[Code change snippets]
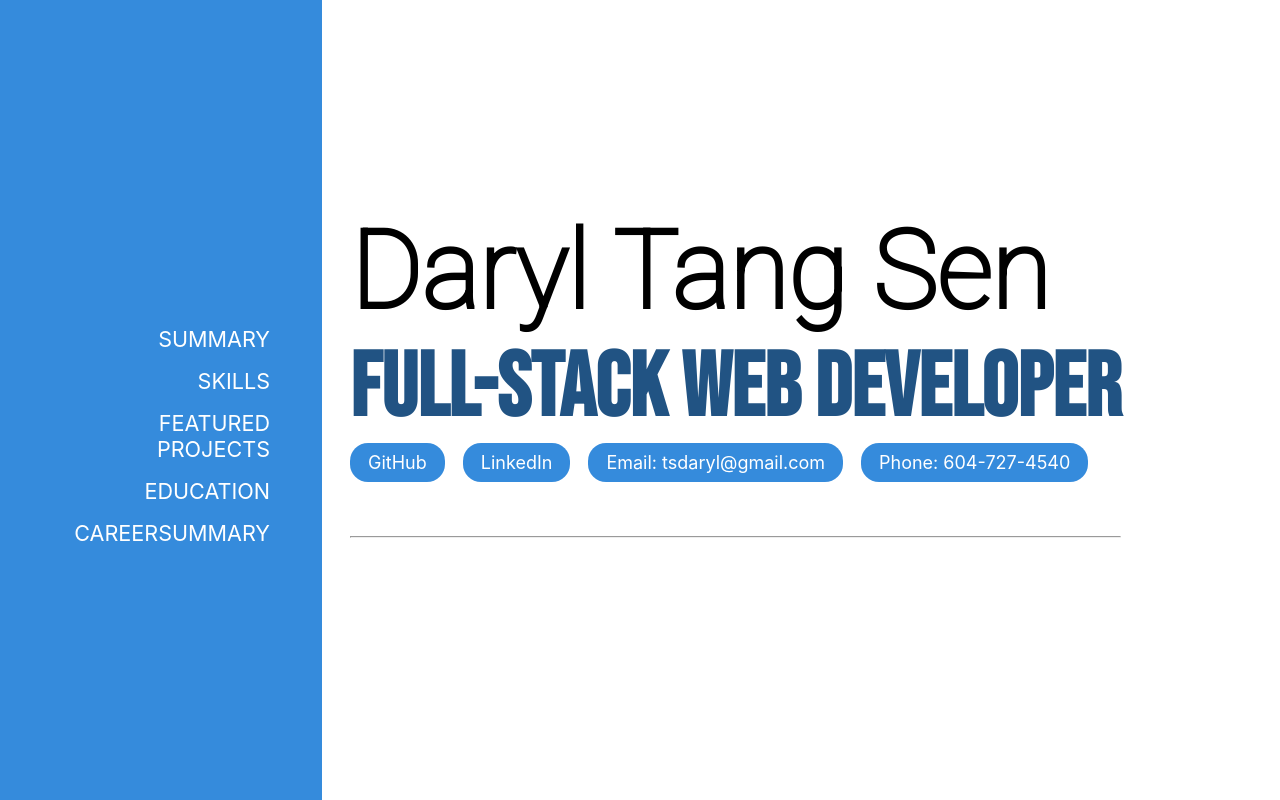
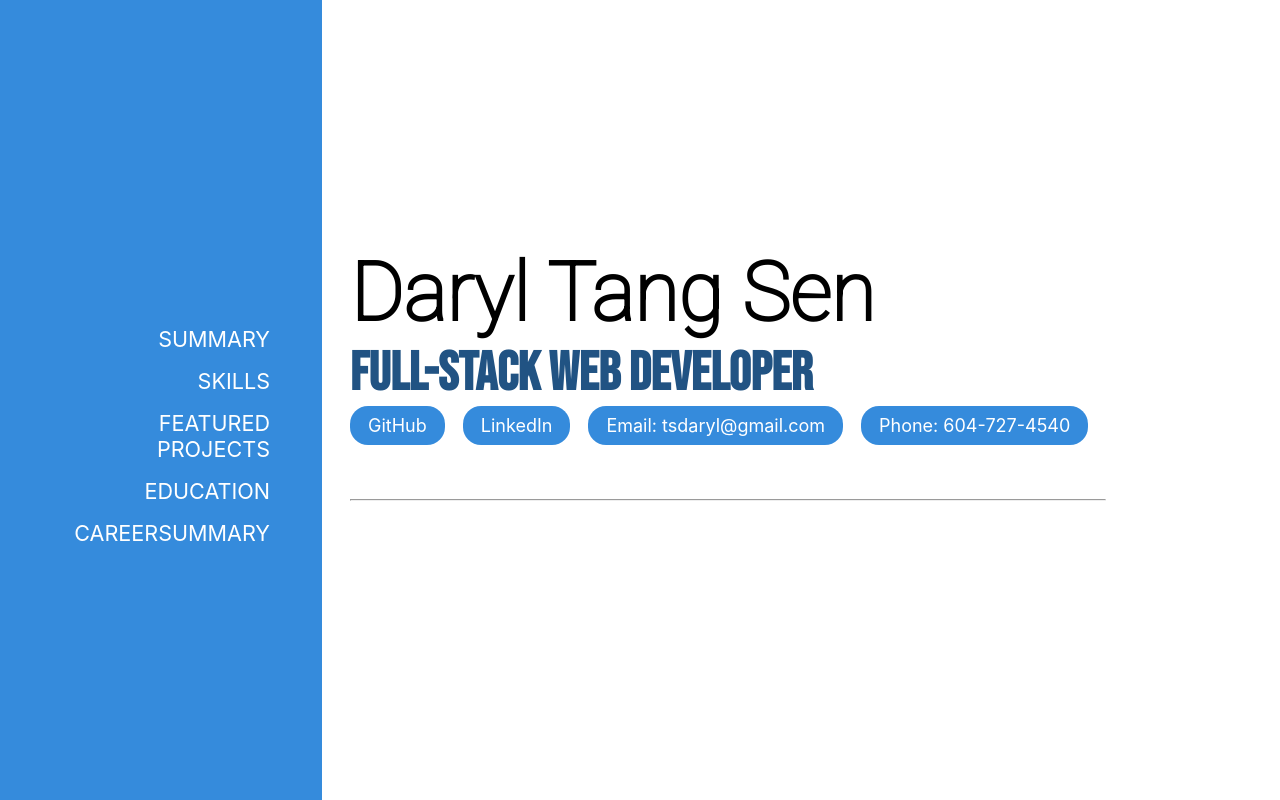
Before and after one commit to daryl-sen/sensworks, a React (Create React App) app: page / in a window 1280 px wide. Built offline with nearby package versions, Linux system fonts and the light colour scheme.

Commit message:
make h1 and h2 smaller

```diff
--- a/src/App.scss
+++ b/src/App.scss
@@ -19,14 +19,14 @@ body {
 
 #root>main>header {
   h1 {
-    font-size: 6em;
+    font-size: 4.5em;
     margin: 0;
     padding: 0;
     display: block;
     font-family: 'Roboto', sans-serif;
   }
   h2 {
-    font-size: 5em;
+    font-size: 3em;
     font-family: 'Bebas Neue', cursive;
     color: #215383;
     // background: -webkit-linear-gradient(#358bdc, #328655);
```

> **BRIEF**:
With the pictures omitted, repeat the full set of records above exactly.

> **ANSWER FOR THIS EXERCISE**:
Before and after one commit to daryl-sen/sensworks, a React (Create React App) app: page / in a window 1280 px wide. Built offline with nearby package versions, Linux system fonts and the light colour scheme.

Commit message:
make h1 and h2 smaller

```diff
--- a/src/App.scss
+++ b/src/App.scss
@@ -19,14 +19,14 @@ body {
 
 #root>main>header {
   h1 {
-    font-size: 6em;
+    font-size: 4.5em;
     margin: 0;
     padding: 0;
     display: block;
     font-family: 'Roboto', sans-serif;
   }
   h2 {
-    font-size: 5em;
+    font-size: 3em;
     font-family: 'Bebas Neue', cursive;
     color: #215383;
     // background: -webkit-linear-gradient(#358bdc, #328655);
```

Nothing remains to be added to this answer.